U.S. federal law enforcement agents arrested two suburban Chicago men accused of trying to join ISIS overseas, while also plotting attacks in the United States. As VOA’s Kane Farabaugh reports from the Midwest state of Illinois, one of those arrested is a soldier of the Illinois National Guard.
Video

Video New Wheelchair Is Easier to Use, Increases Mobility

Traditional push-rim wheelchairs create a lot of stress for arm, shoulder and neck muscles and joints. A redesigned chair, based on readily available bicycle technology, radically increases mobility while reducing the physical effort. VOA’s George Putic reports.
Video

Video Liberia's Almost Last Ebola Patient Grateful but Still Grieving

Beatrice Yardolo was to make history as Liberia’s last Ebola patient. Liberians recently started counting down 42 days, the period that has to go by without a single new infection until the World Health Organization can declare a country Ebola-free. That countdown stopped on March 20 when there was another new case of Ebola, making Yardolo’s story a reminder that Ebola is far from over. Benno Muchler reports from Monrovia.
Video

Video Cambodian Land Grabs Threaten Traditional Communities

Indigenous communities in Cambodia's Ratanakiri province say the government’s economic land concession policy is taking away their land and traditional way of life, making many fear that their identity will soon be lost. Local authorities, though, have denied this is the case. VOA's Say Mony went to investigate and filed this report, narrated by Colin Lovett.
Video

Video Space Program Status Disappoints 'Last Man on the Moon'

One of the films that drew big crowds last week at the annual South by Southwest festival in Austin, Texas, tells the story of the last human being to stand on the moon, U.S. astronaut Eugene Cernan. It has been 42 years since Cernan returned from the moon and he laments that no one else has gone there since. VOA’s Greg Flakus reports.

VOA Blogs

Circumventing Censorship

An Internet Primer for Healthy Web Habits

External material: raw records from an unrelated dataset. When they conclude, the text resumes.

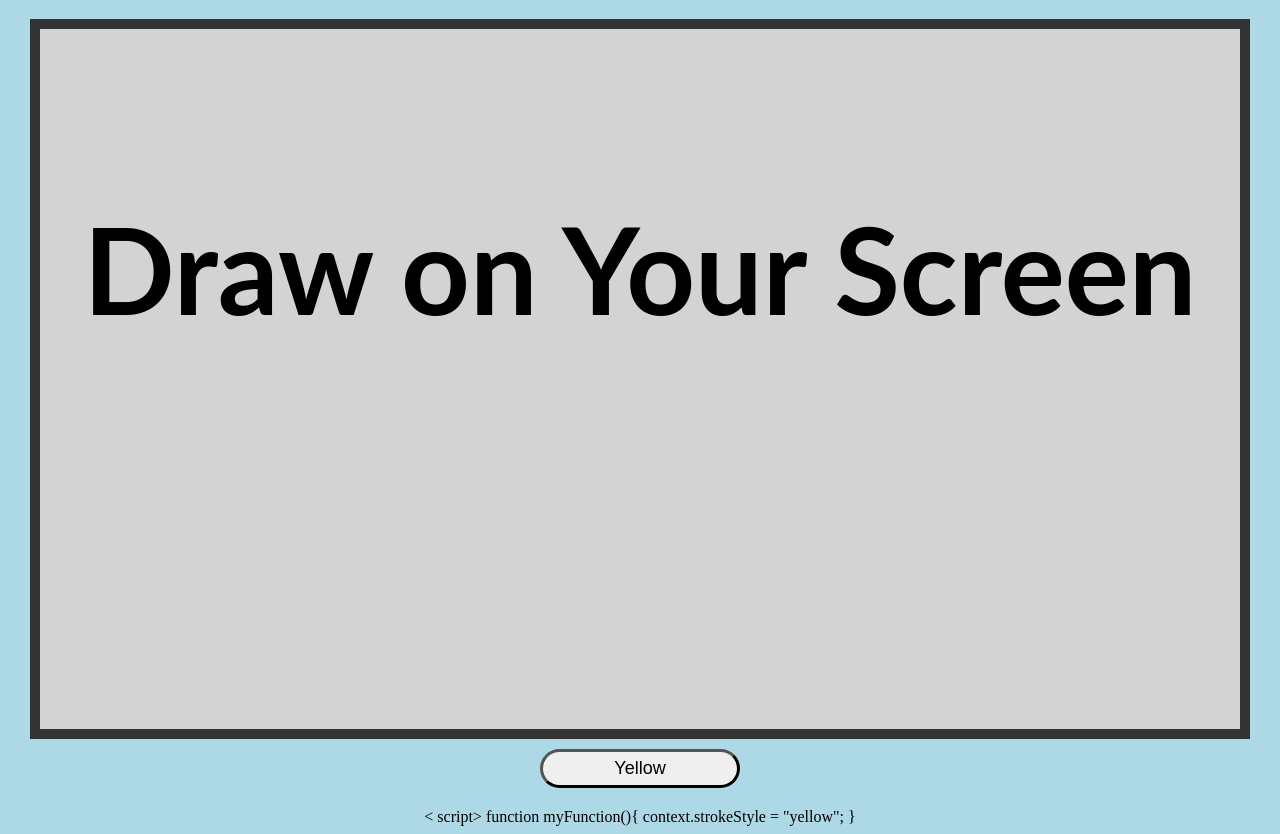
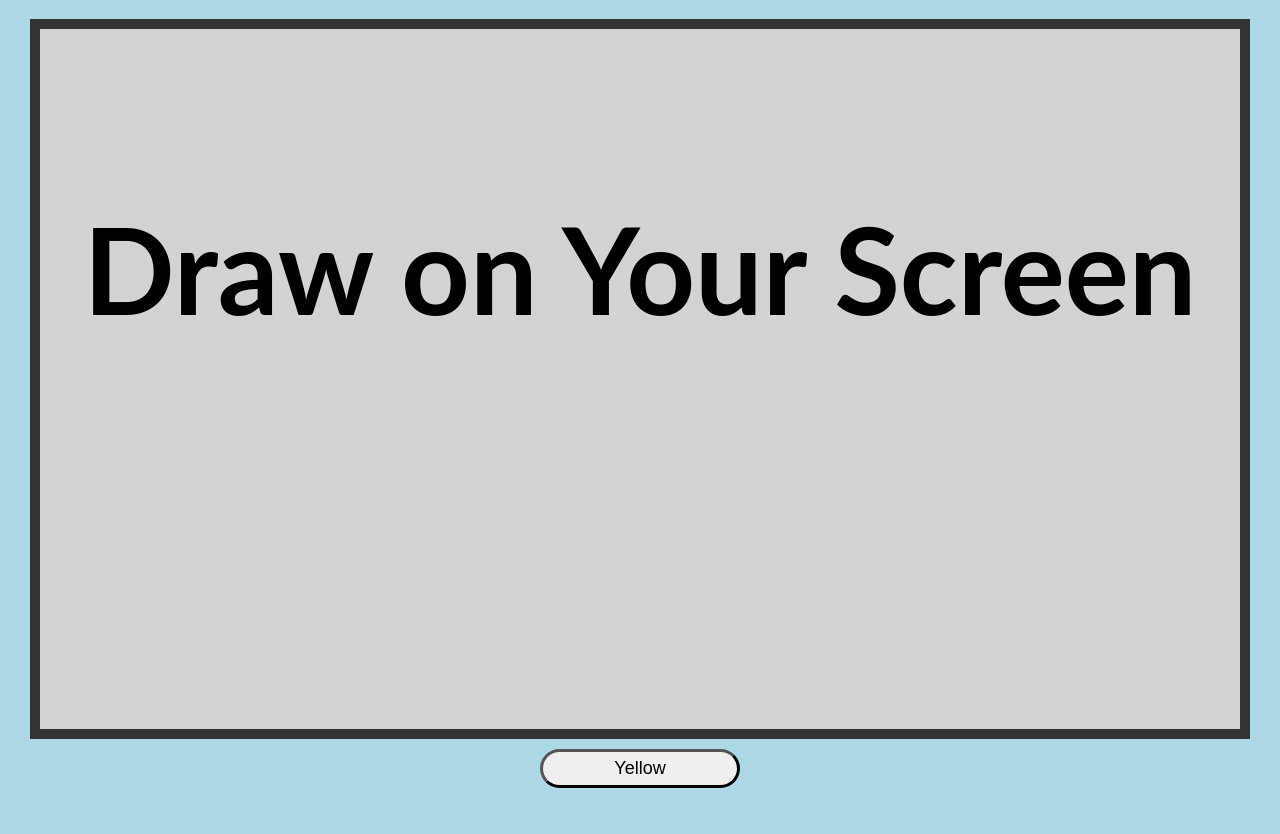
Before and after one commit to gthompson30/StuyHacks2021, a plain HTML site: page index.html in a window 1280 px wide. Shown: the part 69-903 px from the top of the page. Drawn offline with Linux system fonts and the light colour scheme.

Commit message:
Update index.html

```diff
--- a/index.html
+++ b/index.html
@@ -40,12 +40,6 @@
 
 
   <button id="startdraw" onclick="myFunction()">Yellow</button>
-<
-script>
-  function myFunction(){
-    context.strokeStyle = "yellow";
-  }
-  </script>
   </body>
 
 </html>
```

As surveillance and censoring technologies advance, so, too, do new tools for your computer or mobile device that help protect your privacy and break through Internet censorship.
More